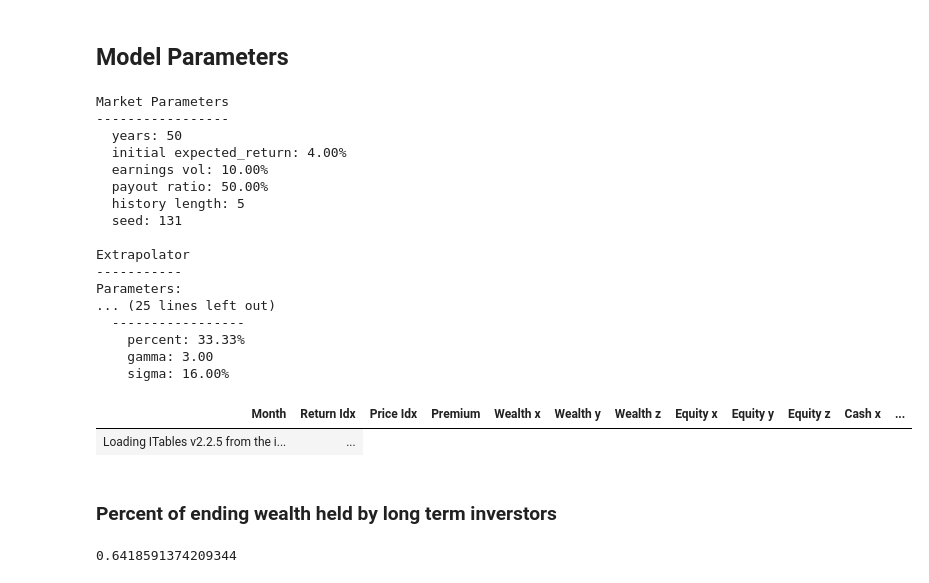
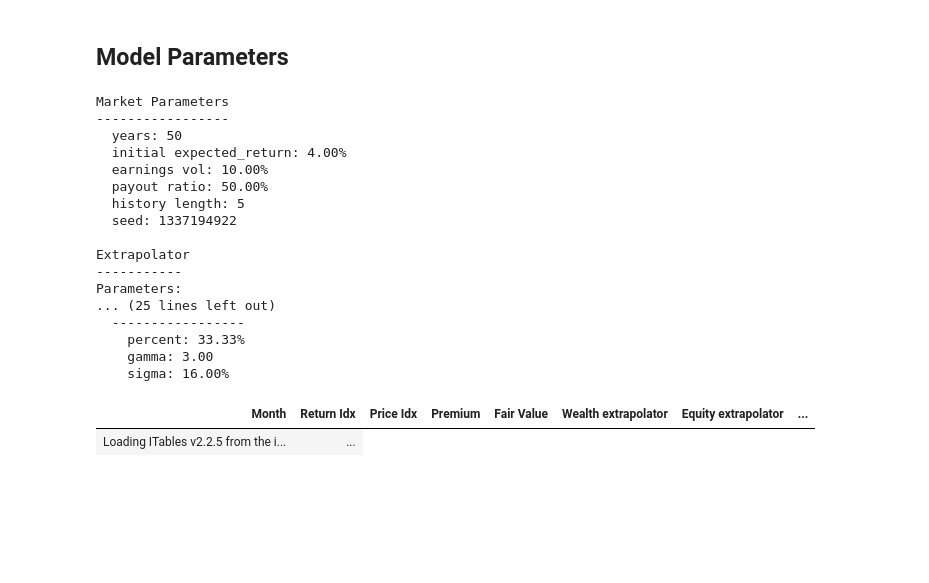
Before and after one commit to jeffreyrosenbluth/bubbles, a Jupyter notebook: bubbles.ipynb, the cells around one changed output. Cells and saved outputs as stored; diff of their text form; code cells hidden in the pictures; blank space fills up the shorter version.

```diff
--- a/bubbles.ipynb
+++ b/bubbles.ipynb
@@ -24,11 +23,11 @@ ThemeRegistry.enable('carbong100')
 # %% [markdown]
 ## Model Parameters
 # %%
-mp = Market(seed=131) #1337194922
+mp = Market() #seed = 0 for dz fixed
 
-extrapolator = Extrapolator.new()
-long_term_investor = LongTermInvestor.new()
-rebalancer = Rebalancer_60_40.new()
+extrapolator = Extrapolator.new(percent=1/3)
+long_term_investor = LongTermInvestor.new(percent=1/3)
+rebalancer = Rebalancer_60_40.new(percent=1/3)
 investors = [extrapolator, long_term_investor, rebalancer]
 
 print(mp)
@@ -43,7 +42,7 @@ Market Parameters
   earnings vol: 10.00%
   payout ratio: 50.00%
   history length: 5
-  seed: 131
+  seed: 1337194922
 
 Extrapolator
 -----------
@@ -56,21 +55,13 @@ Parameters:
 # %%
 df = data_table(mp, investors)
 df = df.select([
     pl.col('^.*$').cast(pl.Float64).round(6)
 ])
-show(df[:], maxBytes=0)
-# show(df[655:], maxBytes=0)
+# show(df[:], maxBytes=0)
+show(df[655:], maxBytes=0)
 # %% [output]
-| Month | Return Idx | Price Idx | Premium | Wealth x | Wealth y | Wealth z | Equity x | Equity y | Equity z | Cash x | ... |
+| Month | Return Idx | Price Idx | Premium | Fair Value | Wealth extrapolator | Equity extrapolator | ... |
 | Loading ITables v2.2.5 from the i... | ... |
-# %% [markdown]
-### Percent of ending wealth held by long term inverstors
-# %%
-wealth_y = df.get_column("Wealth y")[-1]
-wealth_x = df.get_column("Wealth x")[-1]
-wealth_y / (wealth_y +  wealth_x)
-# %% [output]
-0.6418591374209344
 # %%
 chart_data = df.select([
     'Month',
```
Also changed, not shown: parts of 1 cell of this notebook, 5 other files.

--------------------

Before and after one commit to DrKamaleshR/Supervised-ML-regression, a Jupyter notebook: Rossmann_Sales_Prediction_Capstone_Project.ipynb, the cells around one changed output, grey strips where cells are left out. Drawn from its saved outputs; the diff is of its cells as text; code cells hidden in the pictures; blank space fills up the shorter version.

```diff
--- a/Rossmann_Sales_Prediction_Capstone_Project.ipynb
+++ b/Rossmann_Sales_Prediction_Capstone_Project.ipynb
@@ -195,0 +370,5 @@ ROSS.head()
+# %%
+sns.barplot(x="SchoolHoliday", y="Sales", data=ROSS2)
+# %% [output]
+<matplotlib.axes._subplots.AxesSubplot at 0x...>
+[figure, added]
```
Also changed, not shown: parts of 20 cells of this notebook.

--------------------

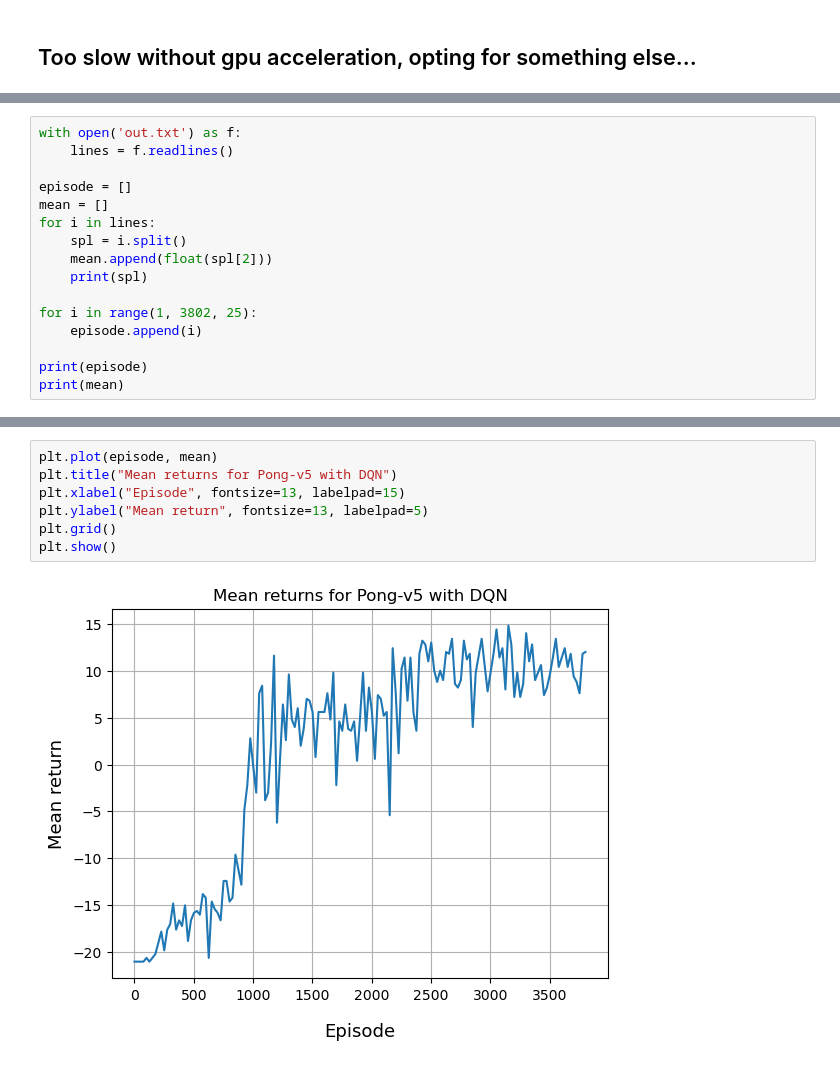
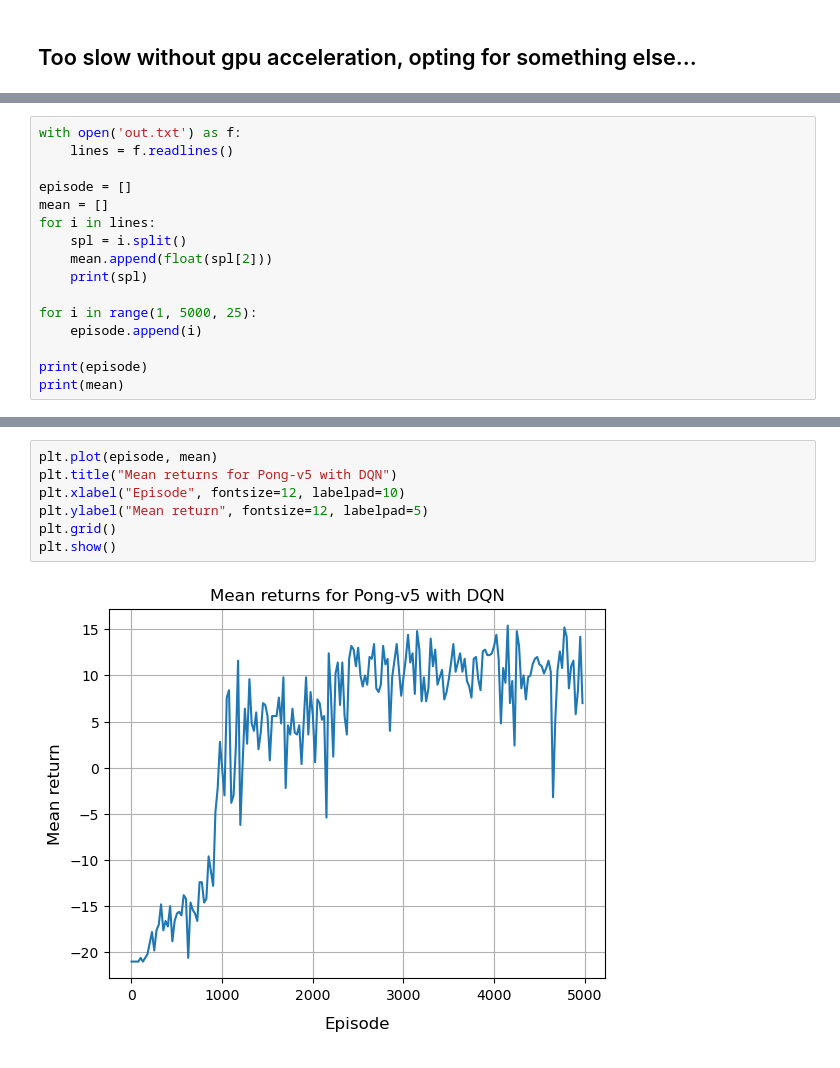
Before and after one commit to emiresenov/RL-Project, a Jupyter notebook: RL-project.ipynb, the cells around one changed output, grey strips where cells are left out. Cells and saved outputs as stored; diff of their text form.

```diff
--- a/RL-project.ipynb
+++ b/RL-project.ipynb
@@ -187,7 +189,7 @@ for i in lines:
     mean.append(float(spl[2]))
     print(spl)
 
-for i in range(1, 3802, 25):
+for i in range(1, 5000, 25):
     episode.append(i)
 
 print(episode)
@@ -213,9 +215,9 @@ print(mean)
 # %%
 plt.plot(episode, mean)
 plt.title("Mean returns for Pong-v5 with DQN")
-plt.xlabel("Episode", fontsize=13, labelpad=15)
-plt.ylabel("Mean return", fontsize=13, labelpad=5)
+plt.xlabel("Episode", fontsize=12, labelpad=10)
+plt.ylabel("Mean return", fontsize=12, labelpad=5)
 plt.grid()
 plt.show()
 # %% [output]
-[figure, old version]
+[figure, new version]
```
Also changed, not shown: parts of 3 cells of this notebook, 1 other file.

--------------------

» **What the task asks**: Check every line above for the string "append" and copy those that have it.

» **Response to this exercise**:
     mean.append(float(spl[2]))
     episode.append(i)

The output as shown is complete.